- **WHAT THE EXERCISE ASKS**
Each and every line below goes into your answer unchanged, but leave out the images.

- **DATA**
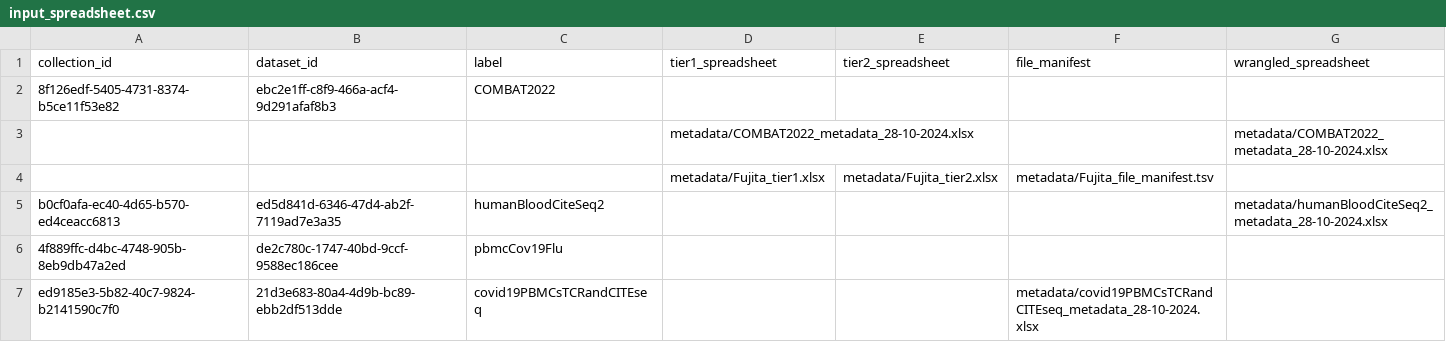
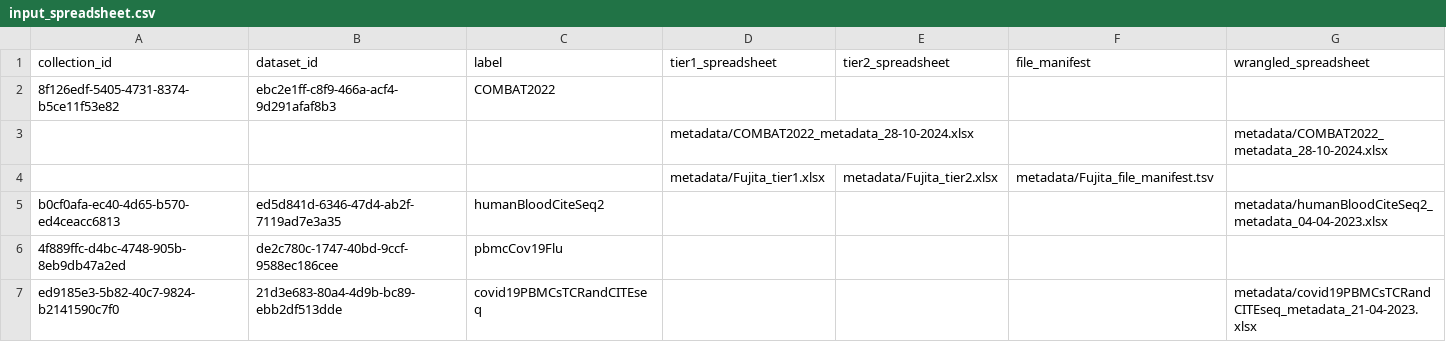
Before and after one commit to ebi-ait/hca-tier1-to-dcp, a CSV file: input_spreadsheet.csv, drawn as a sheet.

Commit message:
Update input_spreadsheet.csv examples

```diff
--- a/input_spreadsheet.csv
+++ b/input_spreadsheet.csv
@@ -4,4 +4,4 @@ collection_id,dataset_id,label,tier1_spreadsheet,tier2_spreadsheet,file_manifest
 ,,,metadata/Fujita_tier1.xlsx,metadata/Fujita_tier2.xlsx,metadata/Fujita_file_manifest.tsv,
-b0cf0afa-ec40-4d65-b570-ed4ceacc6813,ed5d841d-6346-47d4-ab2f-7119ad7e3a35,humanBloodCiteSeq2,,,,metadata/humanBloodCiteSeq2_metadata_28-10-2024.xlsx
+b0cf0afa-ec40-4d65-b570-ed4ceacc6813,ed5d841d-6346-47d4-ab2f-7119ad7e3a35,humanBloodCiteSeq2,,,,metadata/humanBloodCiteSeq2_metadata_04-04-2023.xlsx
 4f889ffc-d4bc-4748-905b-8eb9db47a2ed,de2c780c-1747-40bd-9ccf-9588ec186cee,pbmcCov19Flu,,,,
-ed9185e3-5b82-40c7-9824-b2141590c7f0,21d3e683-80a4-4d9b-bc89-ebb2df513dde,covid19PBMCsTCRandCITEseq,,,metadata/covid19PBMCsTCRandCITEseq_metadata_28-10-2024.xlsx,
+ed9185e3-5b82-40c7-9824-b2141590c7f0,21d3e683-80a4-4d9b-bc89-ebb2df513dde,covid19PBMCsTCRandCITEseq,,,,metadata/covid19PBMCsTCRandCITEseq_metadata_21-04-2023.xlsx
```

- **ANSWER TO THE PROBLEM**
Before and after one commit to ebi-ait/hca-tier1-to-dcp, a CSV file: input_spreadsheet.csv, drawn as a sheet.

Commit message:
Update input_spreadsheet.csv examples

```diff
--- a/input_spreadsheet.csv
+++ b/input_spreadsheet.csv
@@ -4,4 +4,4 @@ collection_id,dataset_id,label,tier1_spreadsheet,tier2_spreadsheet,file_manifest
 ,,,metadata/Fujita_tier1.xlsx,metadata/Fujita_tier2.xlsx,metadata/Fujita_file_manifest.tsv,
-b0cf0afa-ec40-4d65-b570-ed4ceacc6813,ed5d841d-6346-47d4-ab2f-7119ad7e3a35,humanBloodCiteSeq2,,,,metadata/humanBloodCiteSeq2_metadata_28-10-2024.xlsx
+b0cf0afa-ec40-4d65-b570-ed4ceacc6813,ed5d841d-6346-47d4-ab2f-7119ad7e3a35,humanBloodCiteSeq2,,,,metadata/humanBloodCiteSeq2_metadata_04-04-2023.xlsx
 4f889ffc-d4bc-4748-905b-8eb9db47a2ed,de2c780c-1747-40bd-9ccf-9588ec186cee,pbmcCov19Flu,,,,
-ed9185e3-5b82-40c7-9824-b2141590c7f0,21d3e683-80a4-4d9b-bc89-ebb2df513dde,covid19PBMCsTCRandCITEseq,,,metadata/covid19PBMCsTCRandCITEseq_metadata_28-10-2024.xlsx,
+ed9185e3-5b82-40c7-9824-b2141590c7f0,21d3e683-80a4-4d9b-bc89-ebb2df513dde,covid19PBMCsTCRandCITEseq,,,,metadata/covid19PBMCsTCRandCITEseq_metadata_21-04-2023.xlsx
```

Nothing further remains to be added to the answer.